What the EU Commission says: In 2005, EU Commissioner for Taxation and Customs, Mr Laszlo Kovacs stated: “The Commission has always considered that any scheme designed to relieve the VAT burden for charitable activities can be regarded as compatible with EU legislation if it is clearly separated from the VAT system (since under this system VAT can only be refunded if it is connected with taxable supplies) and does not affect the own resources of the Community. The essential difference is that, under such a scheme the tax is collected in the first place and then the Government chooses to allocate it back to the bodies from which it has been collected.
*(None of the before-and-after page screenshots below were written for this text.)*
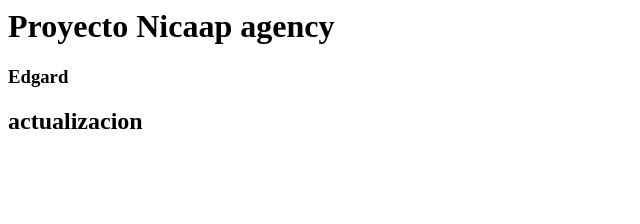
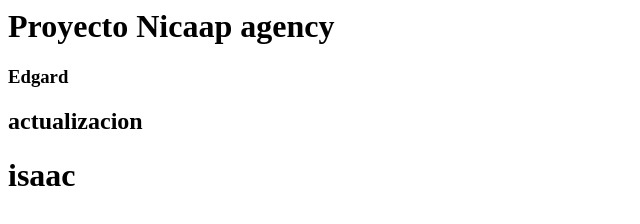
Before and after one commit to Mynor-Briones/nicaap_agency.github.io, a plain HTML site: page index.html in a window 1280 px wide. Shown: the whole page, without its empty margins (0-640 px from the left). Drawn offline with Linux system fonts and the light colour scheme.

Commit message:
Update index.html

```diff
--- a/index.html
+++ b/index.html
@@ -1,3 +1,4 @@
 <h1>Proyecto Nicaap agency</h1>
 <h3>Edgard</h3>
 <h2>actualizacion</h2>
+<h1>isaac</h1>
```
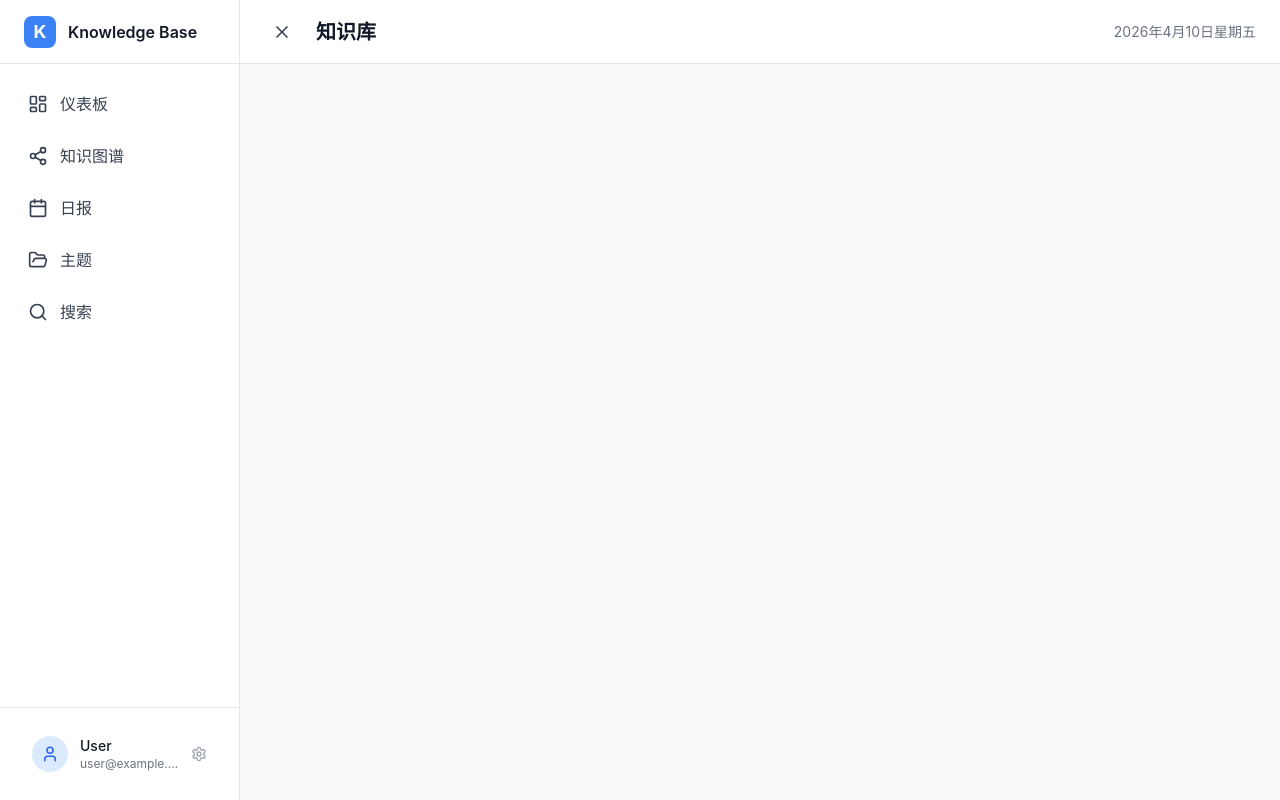
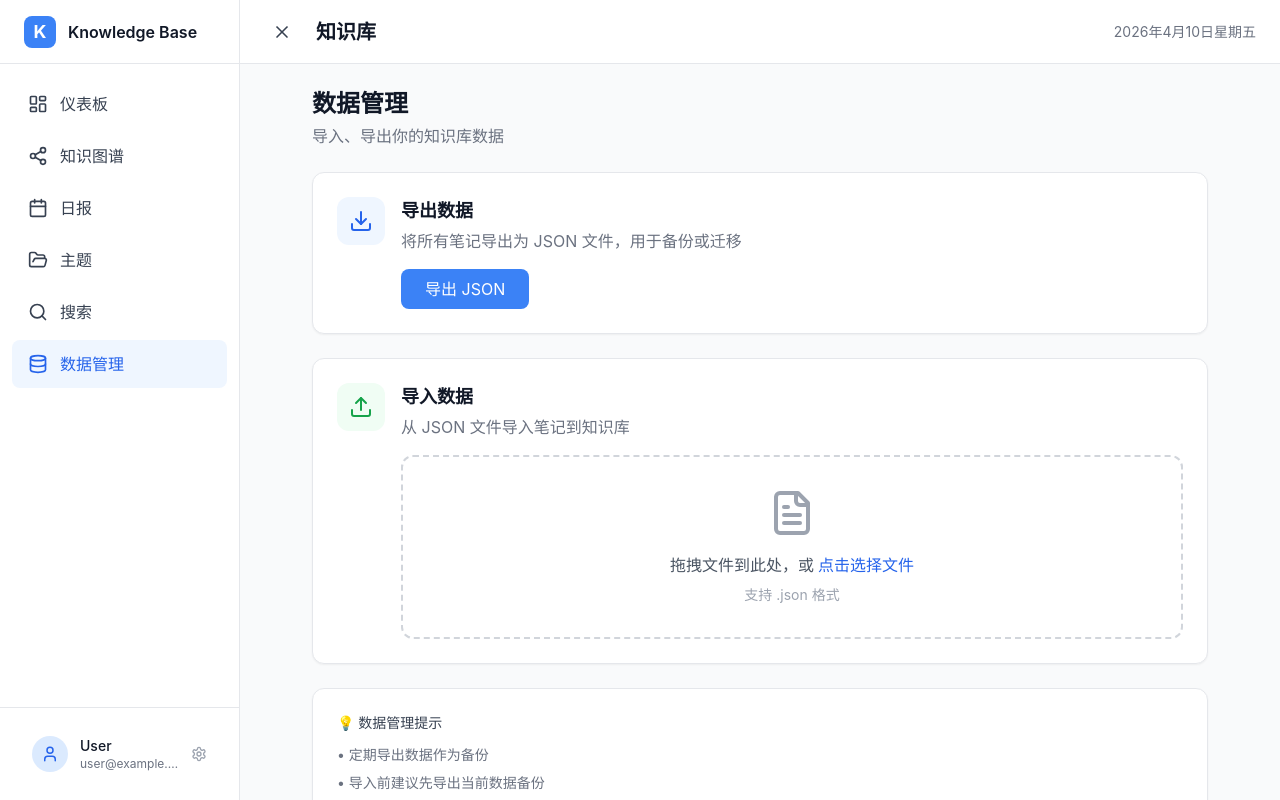
Before and after one commit to jkrescue/knowledge-base-ui, a React (Vite) app: page /data in a window 1280 px wide. Built offline with nearby package versions, Linux system fonts and the light colour scheme.

Commit message:
feat: Round 3 - Data management (import/export)
- Add DataManager page for import/export
- Add export to JSON functionality
- Add import from JSON with drag & drop
- Add backend API endpoints for export/import
- Add data management to sidebar navigation
- Add duplicate detection during import

```diff
--- a/src/App.jsx
+++ b/src/App.jsx
@@ -9,7 +9,8 @@ import {
   Settings,
   User,
   Menu,
-  X
+  X,
+  Database
 } from 'lucide-react'
 import Dashboard from './pages/Dashboard'
 import KnowledgeGraph from './pages/KnowledgeGraph'
@@ -18,6 +19,7 @@ import NoteDetail from './pages/NoteDetail'
 import Topics from './pages/Topics'
 import SearchPage from './pages/SearchPage'
 import NewNote from './pages/NewNote'
+import DataManager from './pages/DataManager'
 
 function App() {
   const [sidebarOpen, setSidebarOpen] = useState(true)
@@ -28,6 +30,7 @@ function App() {
     { path: '/notes', icon: Calendar, label: '日报' },
     { path: '/topics', icon: FolderOpen, label: '主题' },
     { path: '/search', icon: Search, label: '搜索' },
+    { path: '/data', icon: Database, label: '数据管理' },
   ]
 
   return (
@@ -112,6 +115,7 @@ function App() {
             <Route path="/topics" element={<Topics />} />
             <Route path="/search" element={<SearchPage />} />
             <Route path="/new" element={<NewNote />} />
+            <Route path="/data" element={<DataManager />} />
           </Routes>
         </div>
       </main>
--- /dev/null
+++ b/src/pages/DataManager.jsx
@@ -0,0 +1,206 @@
+import React, { useState } from 'react'
+import { Upload, Download, FileText, AlertCircle, CheckCircle } from 'lucide-react'
+
+function DataManager() {
+  const [importStatus, setImportStatus] = useState(null)
+  const [exportStatus, setExportStatus] = useState(null)
+  const [dragActive, setDragActive] = useState(false)
+
+  // 导出数据
+  const handleExport = async () => {
+    setExportStatus('exporting')
+    try {
+      const response = await fetch('http://localhost:3001/api/notes')
+      const data = await response.json()
+
+      if (data.success) {
+        // 创建 JSON 文件下载
+        const exportData = {
+          exportDate: new Date().toISOString(),
+          totalNotes: data.data.length,
+          notes: data.data
+        }
+
+        const blob = new Blob([JSON.stringify(exportData, null, 2)], { type: 'application/json' })
+        const url = URL.createObjectURL(blob)
+        const a = document.createElement('a')
+        a.href = url
+        a.download = `knowledge-base-export-${new Date().toISOString().split('T')[0]}.json`
+        document.body.appendChild(a)
+        a.click()
+        document.body.removeChild(a)
+        URL.revokeObjectURL(url)
+
+        setExportStatus('success')
+        setTimeout(() => setExportStatus(null), 3000)
+      }
+    } catch (err) {
+      console.error('Export error:', err)
+      setExportStatus('error')
+    }
+  }
+
+  // 导入数据
+  const handleImport = async (file) => {
+    setImportStatus('importing')
+
+    try {
+      const text = await file.text()
+      const data = JSON.parse(text)
+
+      if (!data.notes || !Array.isArray(data.notes)) {
+        throw new Error('Invalid file format')
+      }
+
+      // 发送到后端导入
+      const response = await fetch('http://localhost:3001/api/import', {
+        method: 'POST',
+        headers: { 'Content-Type': 'application/json' },
+        body: JSON.stringify(data)
+      })
+
+      if (response.ok) {
+        setImportStatus('success')
+        setTimeout(() => setImportStatus(null), 3000)
+      } else {
+        throw new Error('Import failed')
+      }
+    } catch (err) {
+      console.error('Import error:', err)
+      setImportStatus('error')
+    }
+  }
+
+  // 拖拽处理
+  const handleDrag = (e) => {
+    e.preventDefault()
+    e.stopPropagation()
+    if (e.type === 'dragenter' || e.type === 'dragover') {
+      setDragActive(true)
+    } else if (e.type === 'dragleave') {
+      setDragActive(false)
+    }
+  }
+
+  const handleDrop = (e) => {
+    e.preventDefault()
+    e.stopPropagation()
+    setDragActive(false)
+
+    if (e.dataTransfer.files && e.dataTransfer.files[0]) {
+      handleImport(e.dataTransfer.files[0])
+    }
+  }
+
+  return (
+    <div className="max-w-4xl mx-auto space-y-6">
+      {/* Header */}
+      <div>
+        <h2 className="text-2xl font-bold text-gray-900">数据管理</h2>
+        <p className="text-gray-500 mt-1">导入、导出你的知识库数据</p>
+      </div>
+
+      {/* Export Section */}
+      <div className="card p-6">
+        <div className="flex items-start gap-4">
+          <div className="w-12 h-12 bg-blue-50 rounded-xl flex items-center justify-center flex-shrink-0">
+            <Download size={24} className="text-blue-600" />
+          </div>
+          <div className="flex-1">
+            <h3 className="text-lg font-semibold text-gray-900">导出数据</h3>
+            <p className="text-gray-500 mt-1">将所有笔记导出为 JSON 文件，用于备份或迁移</p>
+
+            <button
+              onClick={handleExport}
+              disabled={exportStatus === 'exporting'}
+              className="mt-4 px-6 py-2 bg-blue-500 text-white rounded-lg hover:bg-blue-600 transition-colors disabled:opacity-50"
+            >
+              {exportStatus === 'exporting' ? '导出中...' : '导出 JSON'}
+            </button>
+
+            {exportStatus === 'success' && (
+              <div className="mt-3 flex items-center gap-2 text-green-600">
+                <CheckCircle size={18} />
+                <span>导出成功！</span>
+              </div>
+            )}
+            {exportStatus === 'error' && (
+              <div className="mt-3 flex items-center gap-2 text-red-600">
+                <AlertCircle size={18} />
+                <span>导出失败，请重试</span>
+              </div>
+            )}
+          </div>
+        </div>
+      </div>
+
+      {/* Import Section */}
+      <div className="card p-6">
+        <div className="flex items-start gap-4">
+          <div className="w-12 h-12 bg-green-50 rounded-xl flex items-center justify-center flex-shrink-0">
+            <Upload size={24} className="text-green-600" />
+          </div>
+          <div className="flex-1">
+            <h3 className="text-lg font-semibold text-gray-900">导入数据</h3>
+            <p className="text-gray-500 mt-1">从 JSON 文件导入笔记到知识库</p>
+
+            {/* Drop Zone */}
+            <div
+              onDragEnter={handleDrag}
+              onDragLeave={handleDrag}
+              onDragOver={handleDrag}
+              onDrop={handleDrop}
+              className={`mt-4 border-2 border-dashed rounded-xl p-8 text-center transition-colors ${
+                dragActive ? 'border-primary-500 bg-primary-50' : 'border-gray-300'
+              }`}
+            >
+              <FileText size={48} className="mx-auto text-gray-400 mb-4" />
+              <p className="text-gray-600">
+                拖拽文件到此处，或
+                <label className="text-primary-600 hover:text-primary-700 cursor-pointer ml-1">
+                  点击选择文件
+                  <input
+                    type="file"
+                    accept=".json"
+                    onChange={(e) => e.target.files?.[0] && handleImport(e.target.files[0])}
+                    className="hidden"
+                  />
+                </label>
+              </p>
+              <p className="text-sm text-gray-400 mt-2">支持 .json 格式</p>
+            </div>
+
+            {importStatus === 'importing' && (
+              <div className="mt-3 text-gray-600">导入中...</div>
+            )}
+            {importStatus === 'success' && (
+              <div className="mt-3 flex items-center gap-2 text-green-600">
+                <CheckCircle size={18} />
+                <span>导入成功！</span>
+              </div>
+            )}
+            {importStatus === 'error' && (
+              <div className="mt-3 flex items-center gap-2 text-red-600">
+                <AlertCircle size={18} />
+                <span>导入失败，请检查文件格式</span>
+              </div>
+            )}
+          </div>
+        </div>
+      </div>
+
+      {/* Tips */}
+      <div className="card p-6">
+        <h3 className="text-sm font-medium text-gray-700 mb-3">💡 数据管理提示</h3>
+        <ul className="text-sm text-gray-500 space-y-2">
+          <li>• 定期导出数据作为备份</li>
+          <li>• 导入前建议先导出当前数据备份</li>
+          <li>• 导入的文件必须是有效的 JSON 格式</li>
+          <li>• 重复的笔记会根据标题自动跳过</li>
+        </ul>
+      </div>
+    </div>
+  )
+}
+
+export default DataManager
```
Also changed, not shown: 5 other files (tests, documents, lock files or other folders).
This is a subtle but important distinction. “I have to underline that the decision to set up such a refund mechanism is strictly a national budgetary issue over which the Commission has no say or influence.”
Following a meeting between the Irish Charities Tax Reform Group and the previous EU Commissioner, Frits Bolkestein, in Feb. 2003, the Commissioner wrote to ICTRG stating: “During that meeting, the question of the Commission's attitude to a possible scheme whereby the Irish Government would give a subsidy to Irish charities of an amount equivalent to the non-deductible VAT that they had incurred was raised. In particular, the delegation was concerned to know whether any such scheme would be at odds with the provisions of Community VAT law as contained in the 6th VAT Directive. “I wish to confirm to you that in the Commission's view, the granting of government subsidies - irrespective of the beneficiaries - is in itself not contrary to European Union VAT law. In this regard, it has also to be noted that, provided that the State Aid rules are observed. Community law in general does not prescribe how Member States should spend their revenue.”
In its Finance Bill published on the 7th November 2006 the Danish Government made provision for a VAT compensation scheme for charities. The details of how the scheme would operate were published by the Danish government in June 2007. Danish charities are compensated for VAT in direct proportion to the amount of their fundraised income in excess of that raised in the threshold year of 2004.
Where we are going
The ICTRG continues to work at both national and E.U. level to achieve a solution to reduce the VAT burden for Irish charities.
How you can help
Become a member of ICTRG and support our advocacy campaign to have a VAT compensation scheme, similar to the Danish model, introduced in Ireland. Adapt your financial reporting system to capture the amount of VAT your charity pays and let us know both the financial and human cost to your organisation.